New Zealand has sent more than 200 personnel since last October. This latest team will spend two weeks in Canberra working up to 16-hour days.

For Northland father Rory Renwick, it will be his seventh time returning to Australia.

"Leaving the family is always a challenge," he told 1 NEWS. 

"You definitely miss them and there's a bit of that in return as well."

The Kiwis will be doing a variety of work, including managing aircraft and other tasks.

"It'll be structure protection, protecting communities, back burning and lots of direct attack," Mr Renwick says.

"There’s been some rain and that'll knock the fires until the wind blows off the desert again, so it's a matter of doing as much work as possible before the wind come off the desert and they flare up again."

It's a nervous time for Mr Renwick's wife, Nicky, but she says she'd never hold him back from doing what he loves.

"Trees falling down on firefighters is the one way you hear of the demise of firefighters, so that’s my biggest worry," she told 1 NEWS.

"We've lost friends in helicopters fighting fires so I just shut my thoughts off while he’s away."

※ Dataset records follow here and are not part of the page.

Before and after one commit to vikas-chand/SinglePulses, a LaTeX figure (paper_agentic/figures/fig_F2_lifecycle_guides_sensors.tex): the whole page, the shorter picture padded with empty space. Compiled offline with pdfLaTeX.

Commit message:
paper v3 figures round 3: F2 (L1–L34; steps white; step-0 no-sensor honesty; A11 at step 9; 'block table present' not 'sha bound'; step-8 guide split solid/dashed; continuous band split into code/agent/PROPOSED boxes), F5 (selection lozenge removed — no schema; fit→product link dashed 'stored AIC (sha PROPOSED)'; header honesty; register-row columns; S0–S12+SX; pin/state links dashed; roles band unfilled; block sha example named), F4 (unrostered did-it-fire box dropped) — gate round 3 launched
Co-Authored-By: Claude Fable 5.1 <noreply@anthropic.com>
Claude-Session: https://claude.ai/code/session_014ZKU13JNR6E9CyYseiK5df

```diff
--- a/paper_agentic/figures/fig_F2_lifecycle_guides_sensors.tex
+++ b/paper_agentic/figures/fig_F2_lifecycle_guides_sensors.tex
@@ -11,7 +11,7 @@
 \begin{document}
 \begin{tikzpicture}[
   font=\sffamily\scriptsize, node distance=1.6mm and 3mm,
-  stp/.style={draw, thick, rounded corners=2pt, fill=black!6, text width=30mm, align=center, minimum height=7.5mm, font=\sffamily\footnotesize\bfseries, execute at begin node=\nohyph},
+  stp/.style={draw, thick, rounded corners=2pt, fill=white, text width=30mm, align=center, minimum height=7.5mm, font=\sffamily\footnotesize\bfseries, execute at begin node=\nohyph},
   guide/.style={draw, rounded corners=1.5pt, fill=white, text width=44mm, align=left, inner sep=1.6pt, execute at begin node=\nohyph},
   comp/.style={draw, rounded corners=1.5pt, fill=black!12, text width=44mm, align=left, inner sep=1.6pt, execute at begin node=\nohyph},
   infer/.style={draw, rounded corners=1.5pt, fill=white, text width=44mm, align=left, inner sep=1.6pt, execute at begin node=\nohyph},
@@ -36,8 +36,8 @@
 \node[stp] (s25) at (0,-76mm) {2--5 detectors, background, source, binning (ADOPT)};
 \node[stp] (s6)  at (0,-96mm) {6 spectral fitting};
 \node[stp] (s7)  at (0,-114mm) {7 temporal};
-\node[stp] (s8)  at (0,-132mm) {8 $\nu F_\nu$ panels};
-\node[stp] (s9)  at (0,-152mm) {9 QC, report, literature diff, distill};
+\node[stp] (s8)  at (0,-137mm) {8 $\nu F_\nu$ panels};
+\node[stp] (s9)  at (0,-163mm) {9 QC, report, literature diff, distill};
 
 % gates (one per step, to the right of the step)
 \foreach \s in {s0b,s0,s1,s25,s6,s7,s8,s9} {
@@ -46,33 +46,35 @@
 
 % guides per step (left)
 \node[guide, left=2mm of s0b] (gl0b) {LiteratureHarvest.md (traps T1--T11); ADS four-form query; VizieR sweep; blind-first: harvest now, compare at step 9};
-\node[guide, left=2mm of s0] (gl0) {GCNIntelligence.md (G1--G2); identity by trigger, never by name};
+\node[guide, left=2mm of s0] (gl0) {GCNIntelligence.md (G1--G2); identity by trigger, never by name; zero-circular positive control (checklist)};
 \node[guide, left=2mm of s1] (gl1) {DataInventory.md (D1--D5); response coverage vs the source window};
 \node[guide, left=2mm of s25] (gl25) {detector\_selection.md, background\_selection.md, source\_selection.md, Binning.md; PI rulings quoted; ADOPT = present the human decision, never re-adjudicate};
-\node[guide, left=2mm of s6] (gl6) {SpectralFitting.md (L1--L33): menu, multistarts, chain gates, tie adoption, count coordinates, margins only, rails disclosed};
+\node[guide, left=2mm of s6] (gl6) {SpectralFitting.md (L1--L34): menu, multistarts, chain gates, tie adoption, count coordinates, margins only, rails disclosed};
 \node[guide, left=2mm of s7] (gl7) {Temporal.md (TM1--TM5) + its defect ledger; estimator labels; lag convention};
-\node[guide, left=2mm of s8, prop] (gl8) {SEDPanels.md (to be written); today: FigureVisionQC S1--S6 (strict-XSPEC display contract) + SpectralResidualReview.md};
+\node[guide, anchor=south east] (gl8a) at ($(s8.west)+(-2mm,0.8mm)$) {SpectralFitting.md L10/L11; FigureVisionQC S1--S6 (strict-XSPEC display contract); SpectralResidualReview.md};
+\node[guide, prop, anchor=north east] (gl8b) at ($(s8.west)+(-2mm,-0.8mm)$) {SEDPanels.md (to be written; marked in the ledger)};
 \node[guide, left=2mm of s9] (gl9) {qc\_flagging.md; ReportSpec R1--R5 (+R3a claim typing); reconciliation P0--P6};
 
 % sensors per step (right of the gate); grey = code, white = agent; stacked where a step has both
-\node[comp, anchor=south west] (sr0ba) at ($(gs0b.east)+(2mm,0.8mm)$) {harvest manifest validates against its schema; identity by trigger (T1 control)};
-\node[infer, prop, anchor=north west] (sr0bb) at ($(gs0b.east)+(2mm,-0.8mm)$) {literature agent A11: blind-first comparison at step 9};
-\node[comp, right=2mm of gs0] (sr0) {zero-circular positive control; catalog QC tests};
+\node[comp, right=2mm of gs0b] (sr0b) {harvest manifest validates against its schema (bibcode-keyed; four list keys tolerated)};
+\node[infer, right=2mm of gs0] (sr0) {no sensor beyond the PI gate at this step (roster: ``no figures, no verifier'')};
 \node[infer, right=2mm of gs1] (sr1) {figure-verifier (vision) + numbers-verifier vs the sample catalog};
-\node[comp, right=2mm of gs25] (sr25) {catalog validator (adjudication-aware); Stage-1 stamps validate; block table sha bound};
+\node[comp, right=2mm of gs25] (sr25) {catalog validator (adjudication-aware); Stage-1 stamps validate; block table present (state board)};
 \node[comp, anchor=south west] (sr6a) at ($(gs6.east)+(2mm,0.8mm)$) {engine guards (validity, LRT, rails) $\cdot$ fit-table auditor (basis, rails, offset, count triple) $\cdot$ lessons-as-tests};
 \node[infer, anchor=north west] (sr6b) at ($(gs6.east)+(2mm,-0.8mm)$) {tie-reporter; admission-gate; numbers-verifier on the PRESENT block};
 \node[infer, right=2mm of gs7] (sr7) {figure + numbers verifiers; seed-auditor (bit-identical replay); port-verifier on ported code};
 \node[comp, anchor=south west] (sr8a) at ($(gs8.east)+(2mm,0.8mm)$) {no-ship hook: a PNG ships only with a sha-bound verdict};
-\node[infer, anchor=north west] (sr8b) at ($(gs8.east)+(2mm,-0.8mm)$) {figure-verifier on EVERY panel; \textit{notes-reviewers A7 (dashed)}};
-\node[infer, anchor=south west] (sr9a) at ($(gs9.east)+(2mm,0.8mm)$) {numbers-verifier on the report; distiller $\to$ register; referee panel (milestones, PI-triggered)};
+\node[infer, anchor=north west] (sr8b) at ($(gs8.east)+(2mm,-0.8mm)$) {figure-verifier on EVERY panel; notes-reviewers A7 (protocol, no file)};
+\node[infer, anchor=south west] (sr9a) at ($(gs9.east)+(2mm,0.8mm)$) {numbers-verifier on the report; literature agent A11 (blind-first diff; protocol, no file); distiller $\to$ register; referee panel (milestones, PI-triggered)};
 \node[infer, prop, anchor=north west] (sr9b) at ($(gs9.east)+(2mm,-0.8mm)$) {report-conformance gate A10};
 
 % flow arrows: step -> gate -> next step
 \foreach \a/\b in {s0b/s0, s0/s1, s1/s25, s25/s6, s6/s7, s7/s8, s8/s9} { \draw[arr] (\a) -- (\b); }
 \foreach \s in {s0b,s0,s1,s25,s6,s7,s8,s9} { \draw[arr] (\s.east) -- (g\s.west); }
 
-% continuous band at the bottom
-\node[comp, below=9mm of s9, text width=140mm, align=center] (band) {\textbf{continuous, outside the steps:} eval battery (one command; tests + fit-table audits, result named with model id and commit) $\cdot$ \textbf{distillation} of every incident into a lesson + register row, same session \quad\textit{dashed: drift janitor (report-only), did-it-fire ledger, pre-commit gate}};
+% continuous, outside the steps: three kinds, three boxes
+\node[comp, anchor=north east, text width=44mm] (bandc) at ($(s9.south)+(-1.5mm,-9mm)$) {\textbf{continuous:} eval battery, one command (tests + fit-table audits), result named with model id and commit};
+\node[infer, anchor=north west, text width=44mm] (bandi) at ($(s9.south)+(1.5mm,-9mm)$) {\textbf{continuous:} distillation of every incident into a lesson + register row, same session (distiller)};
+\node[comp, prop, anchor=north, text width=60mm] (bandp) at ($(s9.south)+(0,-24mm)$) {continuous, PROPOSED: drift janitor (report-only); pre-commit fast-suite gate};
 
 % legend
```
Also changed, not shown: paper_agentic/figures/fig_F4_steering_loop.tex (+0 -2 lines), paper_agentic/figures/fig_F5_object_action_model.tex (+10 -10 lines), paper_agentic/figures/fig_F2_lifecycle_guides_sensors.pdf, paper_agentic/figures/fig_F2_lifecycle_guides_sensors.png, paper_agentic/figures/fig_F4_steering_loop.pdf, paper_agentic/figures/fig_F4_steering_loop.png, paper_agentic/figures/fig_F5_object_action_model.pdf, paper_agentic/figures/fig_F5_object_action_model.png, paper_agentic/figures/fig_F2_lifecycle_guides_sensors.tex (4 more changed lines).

There were some nerves as crews arrived at the airport today, but they all say going was a no brainer.

Taranaki volunteer firefighter Charlotte McGoldrick jumped at the chance.

"As soon as I saw it, I wanted to have my name down," she told 1 NEWS.

"My mum's a bit nervous. I’m her only daughter."

Matt Balks, who will be returning to Australia for the second time after fighting fires in Tasmania, says trees are one of the biggest hazards.

"They’re called widow-makers for one reason," he says.

"They can be silent. I've heard them crashing and it puts the chills through you, it’s just looking to see what's going on above you."

The team will be working closely with Australian fire crews to help protect vulnerable communities.

And while that means their own loved ones at home will have to be just as brave, they know that other families are depending on them too.